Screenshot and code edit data

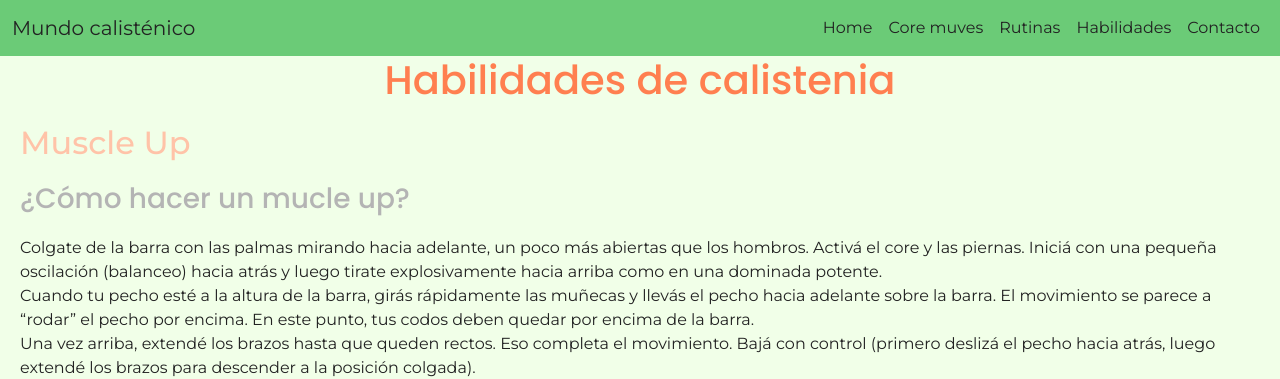
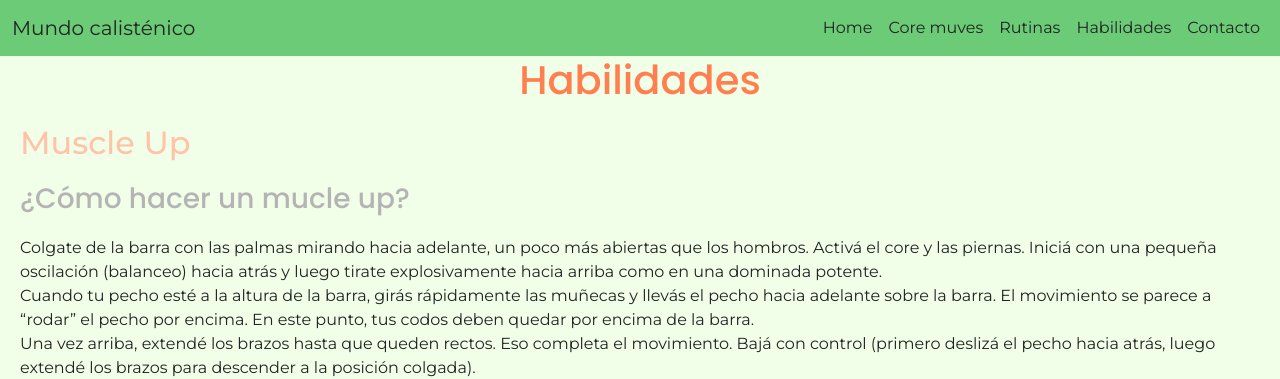
Before and after one commit to maga-alvarez/mundoclaistenico, a plain HTML site: page pages/habilidades.html in a window 1280 px wide. Shown: the top 379 px of the page. Drawn offline with nearby package versions, Linux system fonts and the light colour scheme; a web font is replaced by a local one.

Commit message:
Cambio el nombre de Habilidades

```diff
--- a/pages/habilidades.html
+++ b/pages/habilidades.html
@@ -34,7 +34,7 @@
     </header>
     <main>
         <h1 class="animate__animated animate__backInLeft">
-            Habilidades de calistenia
+            Habilidades
         </h1>
             <h2>
                 Muscle Up
```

▶ Task instructions
Because only the text is wanted, copy each record above precisely and omit its pictures.

▶ Answer
Before and after one commit to maga-alvarez/mundoclaistenico, a plain HTML site: page pages/habilidades.html in a window 1280 px wide. Shown: the top 379 px of the page. Drawn offline with nearby package versions, Linux system fonts and the light colour scheme; a web font is replaced by a local one.

Commit message:
Cambio el nombre de Habilidades

```diff
--- a/pages/habilidades.html
+++ b/pages/habilidades.html
@@ -34,7 +34,7 @@
     </header>
     <main>
         <h1 class="animate__animated animate__backInLeft">
-            Habilidades de calistenia
+            Habilidades
         </h1>
             <h2>
                 Muscle Up
```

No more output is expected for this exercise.